Written by Colin Stuart, Fellow of the Royal Astronomical Society, and illustrated in Ximo Abadía’s show-stopping surreal style artwork, this visual exploration of chemistry is the third STEM collaboration by this pair.

Despite chemistry being one of my a-level subjects I was totally bored most of the time and certainly never really got to grips with the periodic table: I certainly could have done with this book back then: the author’s explanations and the visuals really bring the elements and that table to life. I love the way he defines them as ‘ingredients’ in nature’s ‘unseen cookbook full of recipes for making everything …’ from fish to fingernails.’ Now that’s the way to get children intrigued. These ingredients aka chemical elements are currently 118 in number, some of which occur in nature, others – the synthetic ones -26 we read, were made by scientists during experiments.

Nor did anyone ever tell me that the inventor of those bunsen burners we used in so many lessons were invented by Bunsen the German scientist who also discovered two alkaline metals as well as a spectroscope. This information is part of the ‘alkali metals’ spread on which we also read that caesium, one of the elements Bunsen discovered is important in our everyday lives: it plays a crucial role in GPS satellites, and caesium clocks are used in our mobile phones.

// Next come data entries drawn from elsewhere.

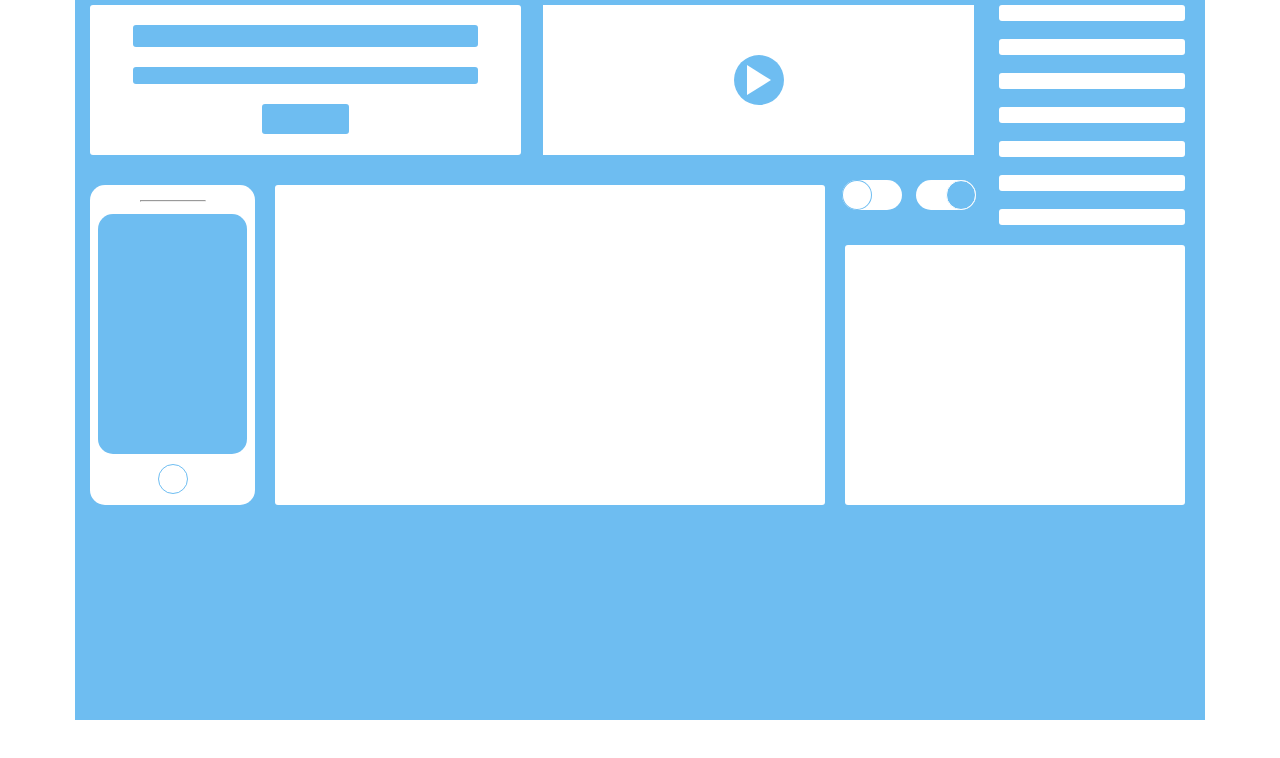
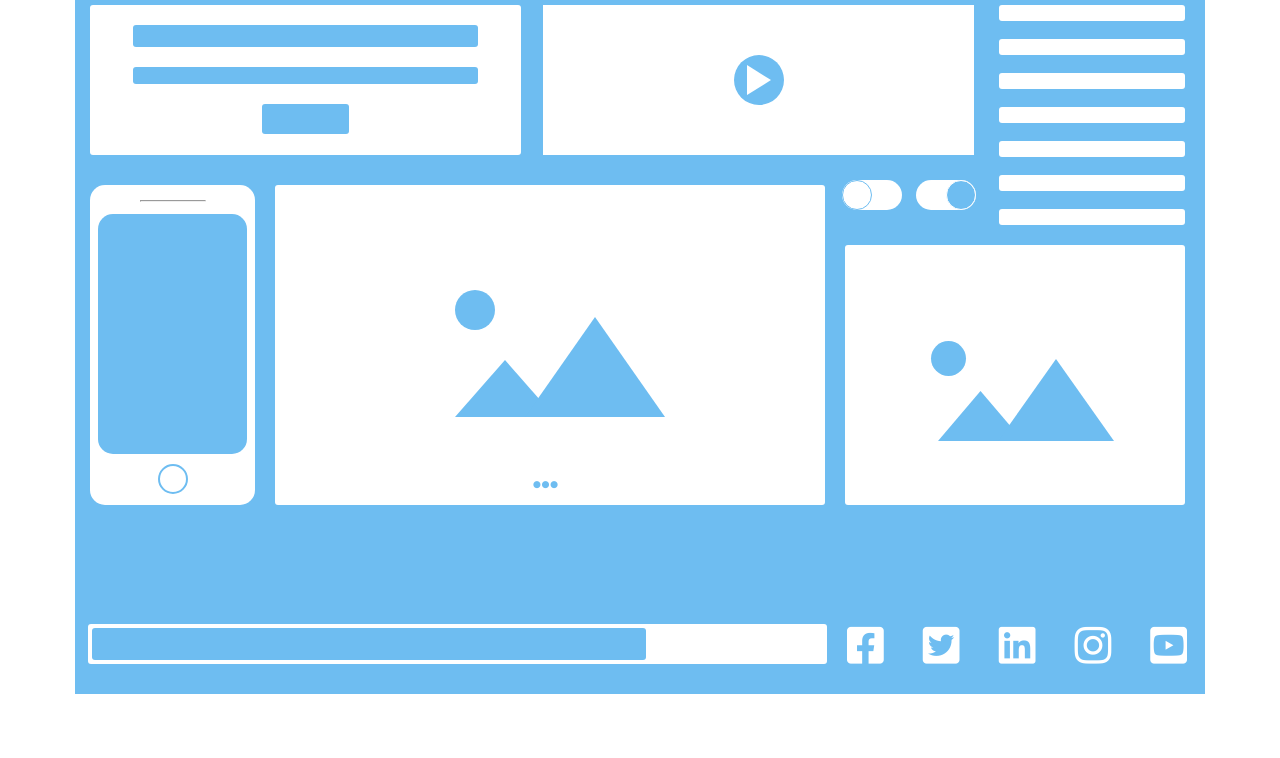
Before and after one commit to bedirgcmz/css-week6-img, a plain HTML site: page index.html in a window 1280 px wide. Drawn offline with Linux system fonts and the light colour scheme.

Commit message:
tum sayfa css tamamlandi

```diff
--- a/index.html
+++ b/index.html
@@ -7,6 +7,13 @@
     <title>Css Week 6 Img</title>
     <!-- My css link -->
     <link rel="stylesheet" href="./style.css" />
+    <!-- Fontawesome link -->
+    <link
+      rel="stylesheet"
+      href="https://use.fontawesome.com/releases/v5.15.4/css/all.css"
+      integrity="sha384-DyZ88mC6Up2uqS4h/KRgHuoeGwBcD4Ng9SiP4dIRy0EXTlnuz47vAwmeGwVChigm"
+      crossorigin="anonymous"
+    />
   </head>
   <body>
     <main id="main-all-container">
@@ -37,8 +44,17 @@
         <div class="in-blue-area"></div>
         <div class="circle"></div>
       </section>
-      <section id="middle-picture"></section>
-      <section id="right-picture"></section>
+      <section id="middle-picture">
+        <div class="middle-pic-in-circle"></div>
+        <div class="middle-pic-in-first-trigon"></div>
+        <div class="middle-pic-in-Second-trigon"></div>
+        <div class="three-point"><i class="fas fa-ellipsis-h"></i></div>
+      </section>
+      <section id="right-picture">
+        <div class="right-pic-in-circle"></div>
+        <div class="right-pic-in-first-trigon"></div>
+        <div class="right-pic-in-Second-trigon"></div>
+      </section>
       <section id="left-button">
         <div class="in-circle"></div>
       </section>
@@ -46,5 +62,17 @@
         <div class="in-circle"></div>
       </section>
     </main>
+    <footer id="footer">
+      <div class="left-content">
+        <div class="in-blue-content"></div>
+      </div>
+      <div class="social-media">
+        <i class="fab fa-facebook-square"></i>
+        <i class="fab fa-twitter-square"></i>
+        <i class="fab fa-linkedin"></i>
+        <i class="fab fa-instagram"></i>
+        <i class="fab fa-youtube-square"></i>
+      </div>
+    </footer>
   </body>
 </html>
--- a/style.css
+++ b/style.css
@@ -4,11 +4,14 @@
   padding: 0;
   box-sizing: border-box;
 }
+body {
+  width: 1130px;
+  margin: auto;
+}
+
 #main-all-container {
-  background-color: #3ca6ecbd;
-  width: 1130px;
-  height: 90vh;
-  margin: auto;
+  background-color: #6ebdf1;
+  height: 78vh;
   position: relative;
 }
 
@@ -31,7 +34,7 @@
 }
 
 .in-img {
-  background-color: #3ca6ecbd;
+  background-color: #6ebdf1;
   margin: 0px auto 20px auto;
   border-radius: 3px;
 }
@@ -61,7 +64,7 @@
 }
 
 .first-content-in-second-img {
-  background-color: #3ca6ecbd;
+  background-color: #6ebdf1;
   width: 50px;
   height: 50px;
   border-radius: 50%;
@@ -103,23 +106,23 @@
 
 hr {
   margin: 15px auto 12px auto;
-  background: #3ca6ecbd;
+  background: #6ebdf1;
   width: 40%;
 }
 
 .in-blue-area {
   width: 90%;
   height: 240px;
-  background: #3ca6ecbd;
+  background: #6ebdf1;
   margin: 0px auto 0px auto;
   border-radius: 15px;
 }
 
-.circle {
+#telephone-img .circle {
   width: 30px;
   height: 30px;
   border-radius: 50%;
-  border: 1px solid #3ca6ecbd;
+  border: 2px solid #6ebdf1;
   margin: 10px auto;
 }
 
@@ -134,6 +137,44 @@ hr {
   border-radius: 3px;
 }
 
+.middle-pic-in-circle {
+  width: 40px;
+  height: 40px;
+  border-radius: 50%;
+  background-color: #6ebdf1;
+  position: absolute;
+  top: 105px;
+  left: 180px;
+}
+
+.middle-pic-in-first-trigon {
+  background-color: #6ebdf1;
+  clip-path: polygon(50% 0%, 0% 100%, 100% 100%);
+  width: 100px;
+  height: 57px;
+  position: absolute;
+  top: 175px;
+  left: 180px;
+}
+
+.middle-pic-in-Second-trigon {
+  background-color: #6ebdf1;
+  clip-path: polygon(50% 0%, 0% 100%, 100% 100%);
+  width: 140px;
+  height: 100px;
+  position: absolute;
+  top: 132px;
+  left: 250px;
+}
+
+.three-point {
+  position: absolute;
+  top: 287px;
+  left: 258px;
+  font-size: 25px;
+  color: #6ebdf1;
+}
+
 /* Right picture css */
 #right-picture {
   width: 340px;
@@ -143,6 +184,36 @@ hr {
   left: 770px;
   border-radius: 3px;
   background: white;
+}
+
+.right-pic-in-circle {
+  width: 35px;
+  height: 35px;
+  border-radius: 50%;
+  background-color: #6ebdf1;
+  position: absolute;
+  top: 96px;
+  left: 86px;
+}
+
+.right-pic-in-first-trigon {
+  background-color: #6ebdf1;
+  clip-path: polygon(50% 0%, 0% 100%, 100% 100%);
+  width: 85px;
+  height: 50px;
+  position: absolute;
+  top: 146px;
+  left: 93px;
+}
+
+.right-pic-in-Second-trigon {
+  background-color: #6ebdf1;
+  clip-path: polygon(50% 0%, 0% 100%, 100% 100%);
+  width: 116px;
+  height: 82px;
+  position: absolute;
+  top: 114px;
+  left: 153px;
 }
 
 /* Button css */
@@ -161,7 +232,7 @@ hr {
   height: 30px;
   border-radius: 50%;
   background-color: white;
-  border: 1px solid #3ca6ecbd;
+  border: 1px solid #6ebdf1;
 }
 
 #right-button {
@@ -178,7 +249,46 @@ hr {
   width: 30px;
   height: 30px;
   border-radius: 50%;
-  background-color: #3ca6ecbd;
+  background-color: #6ebdf1;
   border: 1px solid white;
   float: right;
 }
+
+#footer {
+  width: 100%;
+  height: 70px;
+  background-color: #6ebdf1;
+  display: flex;
+}
+
+.left-content {
+  width: 739px;
+  height: 40px;
+  background-color: white;
+  margin: 0px 10px 20px 13px;
+  border-radius: 3px;
+}
+
+.left-content .in-blue-content {
+  width: 75%;
+  height: 80%;
+  background-color: #6ebdf1;
+  margin: 4px;
+  border-radius: 3px;
+}
+
+/* Social media icon css */
+.social-media {
+  width: 340px;
+  height: 40px;
+  margin-left: 10px;
+  border-radius: 3px;
+  display: flex;
+  justify-content: space-between;
+}
+
+.social-media .fab {
+  font-weight: 400;
+  font-size: 42px;
+  color: white;
+}
```
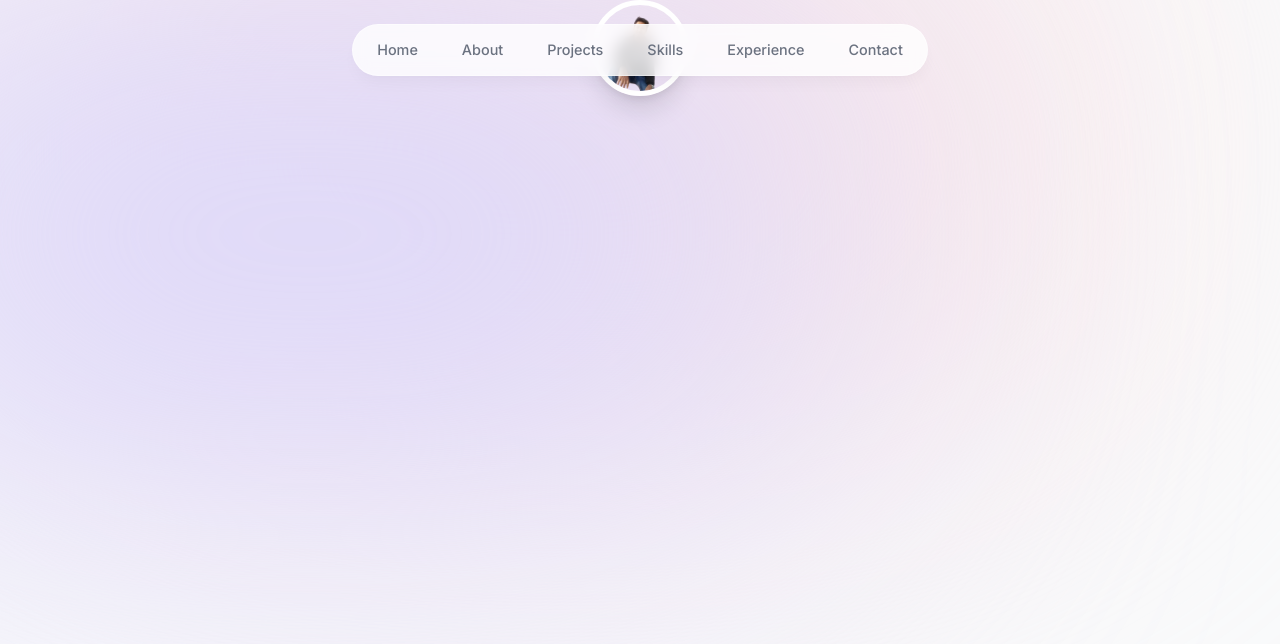
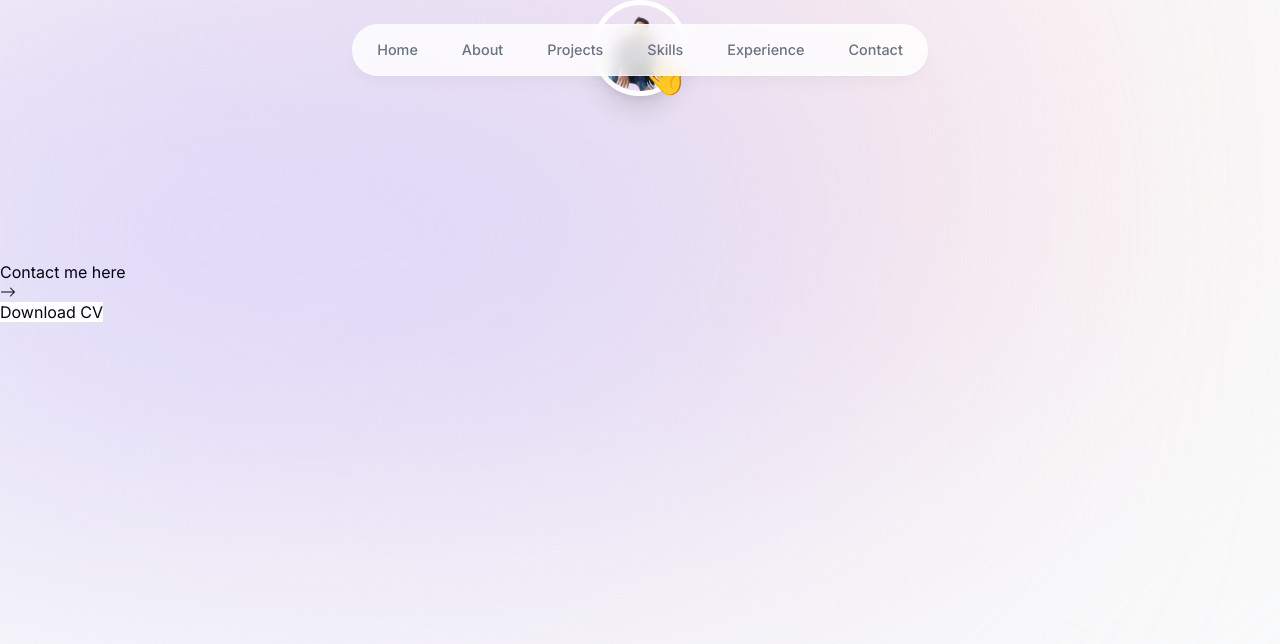
Before and after one commit to Jupiter82/next_js_portfolio, a Next.js app: page / in a window 1280 px wide. Shown: the top 644 px of the page. Built offline with nearby package versions, Linux system fonts and the light colour scheme.

Commit message:
push from office

```diff
--- a/components/intro.tsx
+++ b/components/intro.tsx
@@ -1,11 +1,23 @@
+"use client";
+import { BsArrowRight } from "react-icons/bs";
+import { motion } from "framer-motion";
 import Image from "next/image";
+import Link from "next/link";
 import React from "react";
 
 export default function Intro() {
   return (
     <section>
       <div className="flex items-center justify-center">
-        <div>
+        <div className="relative">
+          <motion.div
+            initial={{ opacity: 0, scale: 0 }}
+            animate={{ opacity: 1, scale: 1 }}
+            transition={{
+              type: "tween",
+              duration: 0.2,
+            }}
+          >
             <Image
               src="/profile-(2).png"
               alt="Profile Picture"
@@ -14,8 +26,42 @@ export default function Intro() {
               priority={true}
               className="h-24 w-24 rounded-full object-cover border-[0.35rem] border-white shadow-xl"
             />
+          </motion.div>
+
+          <motion.span
+            className="absolute bottom-0 right-0 text-4xl"
+            initial={{ opacity: 0, scale: 0 }}
+            animate={{ opacity: 1, scale: 1 }}
+            transition={{
+              type: "spring",
+              stiffness: 125,
+              delay: 0.1,
+              duration: 0.7,
+            }}
+          >
+            👋
+          </motion.span>
         </div>
       </div>
+      <motion.h1
+        className="mb-10 mt-4 px-4 text-2xl font-medium !leading-[1.5] sm:text-4xl"
+        initial={{ opacity: 0, y: 100 }}
+        animate={{ opacity: 0, y: 0 }}
+      >
+        {" "}
+        <span className="font-bold">Hello, I'm Jupiter Bade.</span> I'm a{" "}
+        <span className="font-bold">frontend developer</span> with{" "}
+        <span className="font-bold">2 years</span> of experience. I enjoy
+        building <span className="italic">sites & apps</span>. My focus is{" "}
+        <span className="underline">React (Next.js)</span>.
+      </motion.h1>
+
+      <motion.div>
+        <Link href="#contact">
+          Contact me here <BsArrowRight />
+        </Link>
+        <a className="group bg-white">Download CV</a>
+      </motion.div>
     </section>
   );
 }
```
Lines whose indentation alone changed are shown as unchanged.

All this is getting a bit ahead of things though. The very earliest element came into existence when the Big Bang occurred almost 14 billions years ago, followed very quickly on account the fusion process, by helium, lithium and beryllium.

No matter which spread you read, you’ll surely find something exciting and much of the information is presented with a gentle humour that makes it all the more enjoyable. I laughed at the paragraph about making the synthetic elements being incredibly difficult – ‘Aiming the particles at the target is a hard thing to get right – a bit like trying to throw marshmallows into someone’s mouth.’

Despite the significant part women played in the discovery of elements, only two are named after women, one being curium (after Marie Curie and her husband), the other meitnerium named after Lise Meitner.

This enormously engaging book is an excellent one to give to older primary children and beyond; it will surely inspire them, and who knows where their enthusiasm might lead – perhaps one of them will add a new element to the five heavy elements discovered in the last 20 years; especially once they discover, as the title says, it’s stardust that made us..